Exercise instructions
Below are the records. List every line holding the word "compare".

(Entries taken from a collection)
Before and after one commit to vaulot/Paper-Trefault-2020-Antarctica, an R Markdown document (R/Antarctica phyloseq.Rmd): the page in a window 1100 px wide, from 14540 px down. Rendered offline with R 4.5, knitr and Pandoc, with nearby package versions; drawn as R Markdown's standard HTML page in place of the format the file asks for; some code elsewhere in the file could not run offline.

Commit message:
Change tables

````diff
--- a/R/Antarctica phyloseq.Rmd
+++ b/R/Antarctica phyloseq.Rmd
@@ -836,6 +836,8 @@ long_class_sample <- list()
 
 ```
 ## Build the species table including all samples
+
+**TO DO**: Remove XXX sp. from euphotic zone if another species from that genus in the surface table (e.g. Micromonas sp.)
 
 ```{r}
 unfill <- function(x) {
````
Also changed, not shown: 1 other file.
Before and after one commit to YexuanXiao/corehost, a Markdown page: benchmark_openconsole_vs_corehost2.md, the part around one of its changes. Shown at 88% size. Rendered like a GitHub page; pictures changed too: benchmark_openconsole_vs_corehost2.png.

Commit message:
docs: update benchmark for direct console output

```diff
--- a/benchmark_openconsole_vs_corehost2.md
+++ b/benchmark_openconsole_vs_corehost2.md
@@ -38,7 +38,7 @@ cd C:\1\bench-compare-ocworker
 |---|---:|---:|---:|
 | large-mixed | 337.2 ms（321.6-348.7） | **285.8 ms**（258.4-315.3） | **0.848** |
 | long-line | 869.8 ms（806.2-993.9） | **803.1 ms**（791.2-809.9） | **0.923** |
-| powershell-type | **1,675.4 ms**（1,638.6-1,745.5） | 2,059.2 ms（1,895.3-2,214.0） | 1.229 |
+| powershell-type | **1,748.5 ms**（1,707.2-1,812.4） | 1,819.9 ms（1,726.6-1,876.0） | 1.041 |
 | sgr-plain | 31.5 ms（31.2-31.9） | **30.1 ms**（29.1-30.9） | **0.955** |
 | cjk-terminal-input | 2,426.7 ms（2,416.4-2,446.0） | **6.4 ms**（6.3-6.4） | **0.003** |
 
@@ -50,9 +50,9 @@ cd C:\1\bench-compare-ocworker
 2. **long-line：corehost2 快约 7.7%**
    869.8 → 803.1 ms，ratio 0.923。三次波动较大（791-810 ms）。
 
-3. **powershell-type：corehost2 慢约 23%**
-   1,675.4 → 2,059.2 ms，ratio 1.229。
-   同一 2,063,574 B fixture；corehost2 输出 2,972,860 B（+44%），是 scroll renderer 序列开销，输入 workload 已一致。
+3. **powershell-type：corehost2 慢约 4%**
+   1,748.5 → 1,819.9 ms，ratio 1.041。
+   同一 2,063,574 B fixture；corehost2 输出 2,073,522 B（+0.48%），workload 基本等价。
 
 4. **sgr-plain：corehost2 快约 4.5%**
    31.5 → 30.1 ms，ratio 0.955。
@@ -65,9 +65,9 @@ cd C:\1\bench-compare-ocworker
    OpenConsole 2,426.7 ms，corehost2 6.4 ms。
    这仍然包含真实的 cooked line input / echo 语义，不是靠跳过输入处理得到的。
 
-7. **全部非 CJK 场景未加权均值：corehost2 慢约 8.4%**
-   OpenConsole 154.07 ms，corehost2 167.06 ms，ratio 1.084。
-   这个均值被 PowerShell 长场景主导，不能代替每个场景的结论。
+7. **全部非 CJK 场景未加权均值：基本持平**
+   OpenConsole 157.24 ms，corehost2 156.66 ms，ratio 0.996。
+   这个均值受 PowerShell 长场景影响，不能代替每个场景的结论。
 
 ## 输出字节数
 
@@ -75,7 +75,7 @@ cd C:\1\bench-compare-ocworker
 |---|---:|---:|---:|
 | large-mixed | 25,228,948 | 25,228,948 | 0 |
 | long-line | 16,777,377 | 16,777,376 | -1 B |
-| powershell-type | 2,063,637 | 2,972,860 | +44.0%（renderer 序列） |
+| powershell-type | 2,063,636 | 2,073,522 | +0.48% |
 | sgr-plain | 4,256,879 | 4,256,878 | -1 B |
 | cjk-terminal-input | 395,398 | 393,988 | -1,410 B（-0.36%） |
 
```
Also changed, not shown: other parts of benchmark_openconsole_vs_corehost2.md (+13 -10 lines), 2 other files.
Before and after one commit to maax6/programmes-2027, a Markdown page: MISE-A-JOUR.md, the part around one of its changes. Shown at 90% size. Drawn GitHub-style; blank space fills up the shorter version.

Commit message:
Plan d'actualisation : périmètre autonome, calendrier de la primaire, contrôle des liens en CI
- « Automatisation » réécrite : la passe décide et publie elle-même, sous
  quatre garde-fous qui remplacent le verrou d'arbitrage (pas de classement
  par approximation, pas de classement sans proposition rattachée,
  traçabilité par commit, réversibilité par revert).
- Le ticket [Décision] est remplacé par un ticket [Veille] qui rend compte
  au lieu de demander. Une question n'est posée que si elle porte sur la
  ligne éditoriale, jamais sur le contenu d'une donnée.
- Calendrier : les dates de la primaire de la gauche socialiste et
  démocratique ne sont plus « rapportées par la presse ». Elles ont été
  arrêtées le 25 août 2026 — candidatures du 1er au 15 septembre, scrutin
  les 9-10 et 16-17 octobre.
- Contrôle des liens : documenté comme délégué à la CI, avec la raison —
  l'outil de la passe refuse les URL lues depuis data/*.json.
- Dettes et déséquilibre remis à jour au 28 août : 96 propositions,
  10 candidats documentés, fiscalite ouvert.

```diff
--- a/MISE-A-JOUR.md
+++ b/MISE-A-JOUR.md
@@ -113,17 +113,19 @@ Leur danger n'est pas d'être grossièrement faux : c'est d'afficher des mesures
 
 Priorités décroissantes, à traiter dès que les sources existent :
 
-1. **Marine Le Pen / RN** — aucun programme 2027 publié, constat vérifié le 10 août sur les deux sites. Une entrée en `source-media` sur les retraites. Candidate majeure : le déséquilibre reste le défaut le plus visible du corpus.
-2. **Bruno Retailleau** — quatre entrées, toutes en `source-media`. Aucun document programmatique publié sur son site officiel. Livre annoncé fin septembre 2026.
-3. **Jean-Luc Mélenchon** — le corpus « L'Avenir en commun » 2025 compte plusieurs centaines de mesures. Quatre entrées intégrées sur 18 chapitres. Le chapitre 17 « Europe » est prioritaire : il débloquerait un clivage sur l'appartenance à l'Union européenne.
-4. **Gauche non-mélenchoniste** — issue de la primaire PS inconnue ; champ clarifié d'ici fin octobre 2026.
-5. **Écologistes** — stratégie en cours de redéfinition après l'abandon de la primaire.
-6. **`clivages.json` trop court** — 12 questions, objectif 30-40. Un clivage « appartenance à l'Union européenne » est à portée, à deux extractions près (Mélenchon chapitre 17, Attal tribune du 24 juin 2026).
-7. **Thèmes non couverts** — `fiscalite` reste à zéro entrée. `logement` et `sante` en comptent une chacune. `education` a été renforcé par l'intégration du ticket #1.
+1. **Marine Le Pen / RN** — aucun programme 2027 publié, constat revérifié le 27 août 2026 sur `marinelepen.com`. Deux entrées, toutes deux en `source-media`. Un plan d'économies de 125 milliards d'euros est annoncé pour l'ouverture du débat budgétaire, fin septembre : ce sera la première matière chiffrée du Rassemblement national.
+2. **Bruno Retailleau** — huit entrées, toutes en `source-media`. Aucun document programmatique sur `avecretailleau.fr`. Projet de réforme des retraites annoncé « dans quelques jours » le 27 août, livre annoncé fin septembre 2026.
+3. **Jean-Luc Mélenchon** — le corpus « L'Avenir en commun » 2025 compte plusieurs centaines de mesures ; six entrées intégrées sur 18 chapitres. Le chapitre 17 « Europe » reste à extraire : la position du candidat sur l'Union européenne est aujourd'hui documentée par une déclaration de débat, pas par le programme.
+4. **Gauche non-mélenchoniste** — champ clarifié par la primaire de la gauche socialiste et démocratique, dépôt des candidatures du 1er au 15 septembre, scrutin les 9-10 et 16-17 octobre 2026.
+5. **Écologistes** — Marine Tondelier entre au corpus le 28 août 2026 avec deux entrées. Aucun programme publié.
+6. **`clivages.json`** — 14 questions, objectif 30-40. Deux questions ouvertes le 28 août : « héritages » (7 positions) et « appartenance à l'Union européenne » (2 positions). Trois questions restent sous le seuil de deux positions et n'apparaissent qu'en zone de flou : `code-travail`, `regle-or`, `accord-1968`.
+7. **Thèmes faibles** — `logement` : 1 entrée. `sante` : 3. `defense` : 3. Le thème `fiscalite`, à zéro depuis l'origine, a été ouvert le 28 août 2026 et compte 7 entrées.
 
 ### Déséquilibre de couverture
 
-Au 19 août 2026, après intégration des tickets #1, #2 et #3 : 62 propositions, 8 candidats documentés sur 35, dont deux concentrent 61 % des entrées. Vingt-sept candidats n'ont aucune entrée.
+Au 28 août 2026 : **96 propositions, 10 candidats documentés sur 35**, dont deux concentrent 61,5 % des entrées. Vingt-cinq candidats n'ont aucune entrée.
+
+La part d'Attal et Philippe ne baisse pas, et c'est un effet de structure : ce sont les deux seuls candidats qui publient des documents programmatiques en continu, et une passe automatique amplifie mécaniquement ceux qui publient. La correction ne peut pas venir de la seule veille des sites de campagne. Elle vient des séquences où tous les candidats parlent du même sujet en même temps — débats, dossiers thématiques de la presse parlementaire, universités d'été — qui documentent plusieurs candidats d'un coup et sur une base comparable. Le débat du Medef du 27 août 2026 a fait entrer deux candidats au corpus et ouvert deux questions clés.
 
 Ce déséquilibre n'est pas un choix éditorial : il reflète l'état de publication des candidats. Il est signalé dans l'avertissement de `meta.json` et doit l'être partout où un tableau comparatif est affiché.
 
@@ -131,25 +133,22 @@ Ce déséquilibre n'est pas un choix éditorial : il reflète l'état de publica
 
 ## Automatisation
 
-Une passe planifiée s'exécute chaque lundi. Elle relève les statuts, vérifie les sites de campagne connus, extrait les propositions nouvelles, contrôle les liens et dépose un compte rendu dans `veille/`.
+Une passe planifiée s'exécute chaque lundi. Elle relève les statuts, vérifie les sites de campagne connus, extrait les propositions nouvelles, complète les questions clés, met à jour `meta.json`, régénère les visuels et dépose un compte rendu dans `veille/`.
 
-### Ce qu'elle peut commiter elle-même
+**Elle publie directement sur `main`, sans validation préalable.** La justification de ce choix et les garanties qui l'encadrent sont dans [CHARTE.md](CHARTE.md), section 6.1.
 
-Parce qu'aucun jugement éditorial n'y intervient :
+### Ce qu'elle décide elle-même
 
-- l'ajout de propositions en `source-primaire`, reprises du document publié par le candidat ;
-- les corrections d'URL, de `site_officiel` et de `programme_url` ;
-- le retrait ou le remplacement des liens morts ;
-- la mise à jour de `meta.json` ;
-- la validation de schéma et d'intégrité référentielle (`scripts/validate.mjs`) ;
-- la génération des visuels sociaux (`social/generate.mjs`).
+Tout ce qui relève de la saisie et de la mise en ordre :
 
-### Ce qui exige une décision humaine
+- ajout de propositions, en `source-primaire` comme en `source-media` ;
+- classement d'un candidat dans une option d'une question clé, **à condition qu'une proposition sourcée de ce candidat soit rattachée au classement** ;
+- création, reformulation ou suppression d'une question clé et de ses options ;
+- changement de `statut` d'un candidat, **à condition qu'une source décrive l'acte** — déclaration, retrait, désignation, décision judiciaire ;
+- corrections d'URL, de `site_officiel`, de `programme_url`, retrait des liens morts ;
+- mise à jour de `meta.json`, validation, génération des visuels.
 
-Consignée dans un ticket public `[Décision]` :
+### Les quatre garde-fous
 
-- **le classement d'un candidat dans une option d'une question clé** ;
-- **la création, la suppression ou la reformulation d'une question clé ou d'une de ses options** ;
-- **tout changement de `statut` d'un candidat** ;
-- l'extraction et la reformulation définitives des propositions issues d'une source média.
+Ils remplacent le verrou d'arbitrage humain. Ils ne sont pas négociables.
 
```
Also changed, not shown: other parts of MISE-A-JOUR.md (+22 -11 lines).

Answer
@@ -38,7 +38,7 @@ cd C:\1\bench-compare-ocworker
@@ -50,9 +50,9 @@ cd C:\1\bench-compare-ocworker
@@ -65,9 +65,9 @@ cd C:\1\bench-compare-ocworker
@@ -75,7 +75,7 @@ cd C:\1\bench-compare-ocworker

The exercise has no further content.